WORK ITEM => The answer should be one number: how many lines in the records below contain the word "AutoBrep".

EXERCISE DATA =>

..............................

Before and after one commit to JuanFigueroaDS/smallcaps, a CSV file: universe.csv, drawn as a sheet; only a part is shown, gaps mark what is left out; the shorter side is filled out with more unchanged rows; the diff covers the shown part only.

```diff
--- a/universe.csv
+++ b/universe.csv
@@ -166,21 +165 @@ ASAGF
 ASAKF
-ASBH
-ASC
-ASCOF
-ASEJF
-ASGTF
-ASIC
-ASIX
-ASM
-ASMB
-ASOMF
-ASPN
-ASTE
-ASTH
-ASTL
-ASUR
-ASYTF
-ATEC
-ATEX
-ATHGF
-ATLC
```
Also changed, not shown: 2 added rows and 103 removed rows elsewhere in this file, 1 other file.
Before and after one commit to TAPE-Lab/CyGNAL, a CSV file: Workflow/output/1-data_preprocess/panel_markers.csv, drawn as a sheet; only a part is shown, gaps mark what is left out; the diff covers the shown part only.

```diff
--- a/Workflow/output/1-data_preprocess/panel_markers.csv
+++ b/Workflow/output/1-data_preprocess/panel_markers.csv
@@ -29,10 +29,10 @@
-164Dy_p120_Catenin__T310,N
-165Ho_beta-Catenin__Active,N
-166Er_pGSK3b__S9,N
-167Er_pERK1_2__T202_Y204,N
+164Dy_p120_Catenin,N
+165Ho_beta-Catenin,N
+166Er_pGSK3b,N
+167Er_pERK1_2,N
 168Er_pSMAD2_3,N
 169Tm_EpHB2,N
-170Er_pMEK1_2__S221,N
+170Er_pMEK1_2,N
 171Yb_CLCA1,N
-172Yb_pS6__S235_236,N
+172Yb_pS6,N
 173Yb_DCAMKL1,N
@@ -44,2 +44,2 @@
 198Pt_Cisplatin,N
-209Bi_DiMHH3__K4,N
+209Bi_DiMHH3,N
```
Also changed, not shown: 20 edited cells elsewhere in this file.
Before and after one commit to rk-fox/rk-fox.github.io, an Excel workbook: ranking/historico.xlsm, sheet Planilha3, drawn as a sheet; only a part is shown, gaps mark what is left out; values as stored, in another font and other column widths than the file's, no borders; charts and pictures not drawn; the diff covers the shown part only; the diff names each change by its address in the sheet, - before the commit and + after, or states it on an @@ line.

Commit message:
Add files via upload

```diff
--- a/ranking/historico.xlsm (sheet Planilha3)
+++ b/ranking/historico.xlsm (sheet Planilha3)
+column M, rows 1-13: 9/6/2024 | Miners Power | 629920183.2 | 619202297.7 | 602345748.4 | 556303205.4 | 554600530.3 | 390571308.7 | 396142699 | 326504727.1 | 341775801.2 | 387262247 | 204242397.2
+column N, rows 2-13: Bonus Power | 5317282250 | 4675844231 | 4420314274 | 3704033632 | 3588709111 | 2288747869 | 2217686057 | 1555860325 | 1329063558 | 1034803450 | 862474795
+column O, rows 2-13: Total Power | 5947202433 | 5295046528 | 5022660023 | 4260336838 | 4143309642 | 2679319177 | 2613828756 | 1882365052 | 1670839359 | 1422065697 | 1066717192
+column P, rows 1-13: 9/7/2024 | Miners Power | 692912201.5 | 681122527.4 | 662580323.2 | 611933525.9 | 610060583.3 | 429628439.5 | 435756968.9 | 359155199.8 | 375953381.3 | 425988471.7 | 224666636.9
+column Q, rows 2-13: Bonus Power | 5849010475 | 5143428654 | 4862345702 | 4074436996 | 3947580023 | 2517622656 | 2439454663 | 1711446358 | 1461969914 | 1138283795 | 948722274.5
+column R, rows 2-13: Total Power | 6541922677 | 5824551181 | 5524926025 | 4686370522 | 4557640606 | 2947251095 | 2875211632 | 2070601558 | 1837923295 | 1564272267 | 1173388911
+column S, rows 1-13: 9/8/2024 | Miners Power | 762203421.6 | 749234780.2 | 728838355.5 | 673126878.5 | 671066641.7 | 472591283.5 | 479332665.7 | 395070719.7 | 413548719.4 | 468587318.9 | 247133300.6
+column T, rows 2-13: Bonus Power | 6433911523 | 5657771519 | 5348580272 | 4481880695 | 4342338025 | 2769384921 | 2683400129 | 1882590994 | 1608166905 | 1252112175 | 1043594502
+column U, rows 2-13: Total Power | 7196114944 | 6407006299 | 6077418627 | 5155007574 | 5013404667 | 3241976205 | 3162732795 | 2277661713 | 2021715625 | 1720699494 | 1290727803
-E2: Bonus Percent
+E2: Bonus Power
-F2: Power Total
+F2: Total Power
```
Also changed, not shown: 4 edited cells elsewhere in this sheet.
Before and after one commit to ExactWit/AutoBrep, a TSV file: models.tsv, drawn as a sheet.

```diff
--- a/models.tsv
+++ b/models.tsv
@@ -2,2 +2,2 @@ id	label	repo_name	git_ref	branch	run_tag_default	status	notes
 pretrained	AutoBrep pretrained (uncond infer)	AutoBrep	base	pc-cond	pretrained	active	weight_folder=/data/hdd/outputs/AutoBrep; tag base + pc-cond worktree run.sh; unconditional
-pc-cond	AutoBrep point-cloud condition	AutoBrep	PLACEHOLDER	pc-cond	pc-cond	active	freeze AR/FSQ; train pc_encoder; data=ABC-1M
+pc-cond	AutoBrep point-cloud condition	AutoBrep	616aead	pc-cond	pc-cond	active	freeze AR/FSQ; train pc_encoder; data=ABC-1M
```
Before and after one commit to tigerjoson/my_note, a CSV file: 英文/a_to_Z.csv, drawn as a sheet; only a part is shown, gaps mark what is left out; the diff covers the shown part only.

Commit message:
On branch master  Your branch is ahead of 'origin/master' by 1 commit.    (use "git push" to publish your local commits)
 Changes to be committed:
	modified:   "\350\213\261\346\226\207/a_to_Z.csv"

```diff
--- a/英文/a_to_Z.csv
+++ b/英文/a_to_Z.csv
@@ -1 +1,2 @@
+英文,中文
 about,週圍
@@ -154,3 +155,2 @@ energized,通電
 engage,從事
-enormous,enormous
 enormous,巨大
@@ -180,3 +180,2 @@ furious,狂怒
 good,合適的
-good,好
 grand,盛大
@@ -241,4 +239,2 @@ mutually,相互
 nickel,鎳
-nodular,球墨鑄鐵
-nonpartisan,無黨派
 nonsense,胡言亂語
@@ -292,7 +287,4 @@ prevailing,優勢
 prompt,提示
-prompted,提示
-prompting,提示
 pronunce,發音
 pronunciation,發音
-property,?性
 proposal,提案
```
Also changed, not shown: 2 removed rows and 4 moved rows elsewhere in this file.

..............................

TASK RESULT => 4